Modification records
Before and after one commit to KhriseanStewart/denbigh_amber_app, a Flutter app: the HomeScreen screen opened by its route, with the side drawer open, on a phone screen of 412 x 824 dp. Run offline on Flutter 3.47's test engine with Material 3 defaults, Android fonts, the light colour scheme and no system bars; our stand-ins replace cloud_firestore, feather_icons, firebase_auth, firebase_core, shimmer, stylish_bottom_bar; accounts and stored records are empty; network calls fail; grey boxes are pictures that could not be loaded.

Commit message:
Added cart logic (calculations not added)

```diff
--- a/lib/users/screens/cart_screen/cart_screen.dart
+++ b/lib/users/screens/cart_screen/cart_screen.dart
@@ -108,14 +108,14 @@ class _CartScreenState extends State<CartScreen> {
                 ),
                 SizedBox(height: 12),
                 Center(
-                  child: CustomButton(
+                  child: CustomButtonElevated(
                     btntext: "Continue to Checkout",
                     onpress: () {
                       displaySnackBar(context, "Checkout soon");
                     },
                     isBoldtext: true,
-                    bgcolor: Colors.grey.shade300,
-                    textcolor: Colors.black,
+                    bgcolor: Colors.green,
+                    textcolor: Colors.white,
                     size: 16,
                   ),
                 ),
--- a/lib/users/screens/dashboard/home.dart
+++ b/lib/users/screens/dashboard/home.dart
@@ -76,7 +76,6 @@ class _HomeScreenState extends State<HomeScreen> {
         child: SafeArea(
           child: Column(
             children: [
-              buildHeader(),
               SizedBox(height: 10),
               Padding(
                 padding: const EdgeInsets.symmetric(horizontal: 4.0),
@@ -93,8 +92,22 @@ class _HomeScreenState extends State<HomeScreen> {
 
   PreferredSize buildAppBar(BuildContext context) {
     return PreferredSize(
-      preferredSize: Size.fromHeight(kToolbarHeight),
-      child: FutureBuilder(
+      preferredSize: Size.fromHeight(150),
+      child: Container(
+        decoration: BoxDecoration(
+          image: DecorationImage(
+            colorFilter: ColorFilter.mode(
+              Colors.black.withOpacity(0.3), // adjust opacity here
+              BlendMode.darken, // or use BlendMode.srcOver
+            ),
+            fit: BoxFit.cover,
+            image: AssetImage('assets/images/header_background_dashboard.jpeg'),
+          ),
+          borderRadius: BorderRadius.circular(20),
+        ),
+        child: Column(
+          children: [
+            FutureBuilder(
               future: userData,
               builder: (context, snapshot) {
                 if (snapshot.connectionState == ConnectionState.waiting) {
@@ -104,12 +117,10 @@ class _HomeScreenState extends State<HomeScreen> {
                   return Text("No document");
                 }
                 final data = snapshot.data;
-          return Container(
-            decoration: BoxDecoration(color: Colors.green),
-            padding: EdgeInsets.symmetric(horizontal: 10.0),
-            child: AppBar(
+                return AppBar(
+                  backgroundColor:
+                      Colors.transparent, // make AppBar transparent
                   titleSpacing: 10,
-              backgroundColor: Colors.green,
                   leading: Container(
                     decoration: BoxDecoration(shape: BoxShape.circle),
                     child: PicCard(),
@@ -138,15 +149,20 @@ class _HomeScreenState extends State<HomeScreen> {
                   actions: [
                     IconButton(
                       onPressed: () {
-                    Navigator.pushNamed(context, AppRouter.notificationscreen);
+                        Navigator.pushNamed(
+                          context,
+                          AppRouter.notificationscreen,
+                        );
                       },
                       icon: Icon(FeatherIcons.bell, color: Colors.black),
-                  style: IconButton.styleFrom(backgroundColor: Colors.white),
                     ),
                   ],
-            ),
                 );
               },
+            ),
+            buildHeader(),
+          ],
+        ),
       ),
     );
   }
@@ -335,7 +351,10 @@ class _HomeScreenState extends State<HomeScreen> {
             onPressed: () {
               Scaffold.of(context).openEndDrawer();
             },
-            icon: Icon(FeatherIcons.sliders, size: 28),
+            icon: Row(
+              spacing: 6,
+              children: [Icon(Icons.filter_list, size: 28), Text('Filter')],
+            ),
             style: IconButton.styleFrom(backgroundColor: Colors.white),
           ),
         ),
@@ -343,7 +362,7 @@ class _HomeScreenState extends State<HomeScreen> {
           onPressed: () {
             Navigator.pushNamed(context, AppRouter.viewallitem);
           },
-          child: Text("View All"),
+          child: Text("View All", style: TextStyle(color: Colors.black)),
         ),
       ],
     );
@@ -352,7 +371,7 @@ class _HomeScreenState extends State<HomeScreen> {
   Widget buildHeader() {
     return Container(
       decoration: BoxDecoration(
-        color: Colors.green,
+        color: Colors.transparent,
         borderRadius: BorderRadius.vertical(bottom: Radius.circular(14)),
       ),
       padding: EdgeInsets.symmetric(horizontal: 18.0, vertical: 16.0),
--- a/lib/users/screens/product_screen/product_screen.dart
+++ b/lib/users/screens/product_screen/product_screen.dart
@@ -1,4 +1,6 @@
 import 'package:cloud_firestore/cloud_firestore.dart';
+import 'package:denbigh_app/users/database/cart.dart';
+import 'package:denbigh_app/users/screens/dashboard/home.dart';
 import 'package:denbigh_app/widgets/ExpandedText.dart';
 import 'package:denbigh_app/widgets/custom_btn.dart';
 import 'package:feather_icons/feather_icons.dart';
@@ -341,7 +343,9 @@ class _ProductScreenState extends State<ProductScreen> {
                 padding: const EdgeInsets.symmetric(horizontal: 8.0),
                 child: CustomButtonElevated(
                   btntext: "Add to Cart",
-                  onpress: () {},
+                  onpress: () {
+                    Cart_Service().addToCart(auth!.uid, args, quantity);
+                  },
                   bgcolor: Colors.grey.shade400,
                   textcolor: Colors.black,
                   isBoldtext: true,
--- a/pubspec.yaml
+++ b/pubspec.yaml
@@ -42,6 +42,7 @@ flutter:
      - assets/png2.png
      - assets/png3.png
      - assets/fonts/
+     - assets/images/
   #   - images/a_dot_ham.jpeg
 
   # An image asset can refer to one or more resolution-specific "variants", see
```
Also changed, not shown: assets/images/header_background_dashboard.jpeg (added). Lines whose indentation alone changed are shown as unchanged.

### ASSIGNMENT:
Output the entire data exactly, line for line.

### REPLY:
Before and after one commit to KhriseanStewart/denbigh_amber_app, a Flutter app: the HomeScreen screen opened by its route, with the side drawer open, on a phone screen of 412 x 824 dp. Run offline on Flutter 3.47's test engine with Material 3 defaults, Android fonts, the light colour scheme and no system bars; our stand-ins replace cloud_firestore, feather_icons, firebase_auth, firebase_core, shimmer, stylish_bottom_bar; accounts and stored records are empty; network calls fail; grey boxes are pictures that could not be loaded.

Commit message:
Added cart logic (calculations not added)

```diff
--- a/lib/users/screens/cart_screen/cart_screen.dart
+++ b/lib/users/screens/cart_screen/cart_screen.dart
@@ -108,14 +108,14 @@ class _CartScreenState extends State<CartScreen> {
                 ),
                 SizedBox(height: 12),
                 Center(
-                  child: CustomButton(
+                  child: CustomButtonElevated(
                     btntext: "Continue to Checkout",
                     onpress: () {
                       displaySnackBar(context, "Checkout soon");
                     },
                     isBoldtext: true,
-                    bgcolor: Colors.grey.shade300,
-                    textcolor: Colors.black,
+                    bgcolor: Colors.green,
+                    textcolor: Colors.white,
                     size: 16,
                   ),
                 ),
--- a/lib/users/screens/dashboard/home.dart
+++ b/lib/users/screens/dashboard/home.dart
@@ -76,7 +76,6 @@ class _HomeScreenState extends State<HomeScreen> {
         child: SafeArea(
           child: Column(
             children: [
-              buildHeader(),
               SizedBox(height: 10),
               Padding(
                 padding: const EdgeInsets.symmetric(horizontal: 4.0),
@@ -93,8 +92,22 @@ class _HomeScreenState extends State<HomeScreen> {
 
   PreferredSize buildAppBar(BuildContext context) {
     return PreferredSize(
-      preferredSize: Size.fromHeight(kToolbarHeight),
-      child: FutureBuilder(
+      preferredSize: Size.fromHeight(150),
+      child: Container(
+        decoration: BoxDecoration(
+          image: DecorationImage(
+            colorFilter: ColorFilter.mode(
+              Colors.black.withOpacity(0.3), // adjust opacity here
+              BlendMode.darken, // or use BlendMode.srcOver
+            ),
+            fit: BoxFit.cover,
+            image: AssetImage('assets/images/header_background_dashboard.jpeg'),
+          ),
+          borderRadius: BorderRadius.circular(20),
+        ),
+        child: Column(
+          children: [
+            FutureBuilder(
               future: userData,
               builder: (context, snapshot) {
                 if (snapshot.connectionState == ConnectionState.waiting) {
@@ -104,12 +117,10 @@ class _HomeScreenState extends State<HomeScreen> {
                   return Text("No document");
                 }
                 final data = snapshot.data;
-          return Container(
-            decoration: BoxDecoration(color: Colors.green),
-            padding: EdgeInsets.symmetric(horizontal: 10.0),
-            child: AppBar(
+                return AppBar(
+                  backgroundColor:
+                      Colors.transparent, // make AppBar transparent
                   titleSpacing: 10,
-              backgroundColor: Colors.green,
                   leading: Container(
                     decoration: BoxDecoration(shape: BoxShape.circle),
                     child: PicCard(),
@@ -138,15 +149,20 @@ class _HomeScreenState extends State<HomeScreen> {
                   actions: [
                     IconButton(
                       onPressed: () {
-                    Navigator.pushNamed(context, AppRouter.notificationscreen);
+                        Navigator.pushNamed(
+                          context,
+                          AppRouter.notificationscreen,
+                        );
                       },
                       icon: Icon(FeatherIcons.bell, color: Colors.black),
-                  style: IconButton.styleFrom(backgroundColor: Colors.white),
                     ),
                   ],
-            ),
                 );
               },
+            ),
+            buildHeader(),
+          ],
+        ),
       ),
     );
   }
@@ -335,7 +351,10 @@ class _HomeScreenState extends State<HomeScreen> {
             onPressed: () {
               Scaffold.of(context).openEndDrawer();
             },
-            icon: Icon(FeatherIcons.sliders, size: 28),
+            icon: Row(
+              spacing: 6,
+              children: [Icon(Icons.filter_list, size: 28), Text('Filter')],
+            ),
             style: IconButton.styleFrom(backgroundColor: Colors.white),
           ),
         ),
@@ -343,7 +362,7 @@ class _HomeScreenState extends State<HomeScreen> {
           onPressed: () {
             Navigator.pushNamed(context, AppRouter.viewallitem);
           },
-          child: Text("View All"),
+          child: Text("View All", style: TextStyle(color: Colors.black)),
         ),
       ],
     );
@@ -352,7 +371,7 @@ class _HomeScreenState extends State<HomeScreen> {
   Widget buildHeader() {
     return Container(
       decoration: BoxDecoration(
-        color: Colors.green,
+        color: Colors.transparent,
         borderRadius: BorderRadius.vertical(bottom: Radius.circular(14)),
       ),
       padding: EdgeInsets.symmetric(horizontal: 18.0, vertical: 16.0),
--- a/lib/users/screens/product_screen/product_screen.dart
+++ b/lib/users/screens/product_screen/product_screen.dart
@@ -1,4 +1,6 @@
 import 'package:cloud_firestore/cloud_firestore.dart';
+import 'package:denbigh_app/users/database/cart.dart';
+import 'package:denbigh_app/users/screens/dashboard/home.dart';
 import 'package:denbigh_app/widgets/ExpandedText.dart';
 import 'package:denbigh_app/widgets/custom_btn.dart';
 import 'package:feather_icons/feather_icons.dart';
@@ -341,7 +343,9 @@ class _ProductScreenState extends State<ProductScreen> {
                 padding: const EdgeInsets.symmetric(horizontal: 8.0),
                 child: CustomButtonElevated(
                   btntext: "Add to Cart",
-                  onpress: () {},
+                  onpress: () {
+                    Cart_Service().addToCart(auth!.uid, args, quantity);
+                  },
                   bgcolor: Colors.grey.shade400,
                   textcolor: Colors.black,
                   isBoldtext: true,
--- a/pubspec.yaml
+++ b/pubspec.yaml
@@ -42,6 +42,7 @@ flutter:
      - assets/png2.png
      - assets/png3.png
      - assets/fonts/
+     - assets/images/
   #   - images/a_dot_ham.jpeg
 
   # An image asset can refer to one or more resolution-specific "variants", see
```
Also changed, not shown: assets/images/header_background_dashboard.jpeg (added). Lines whose indentation alone changed are shown as unchanged.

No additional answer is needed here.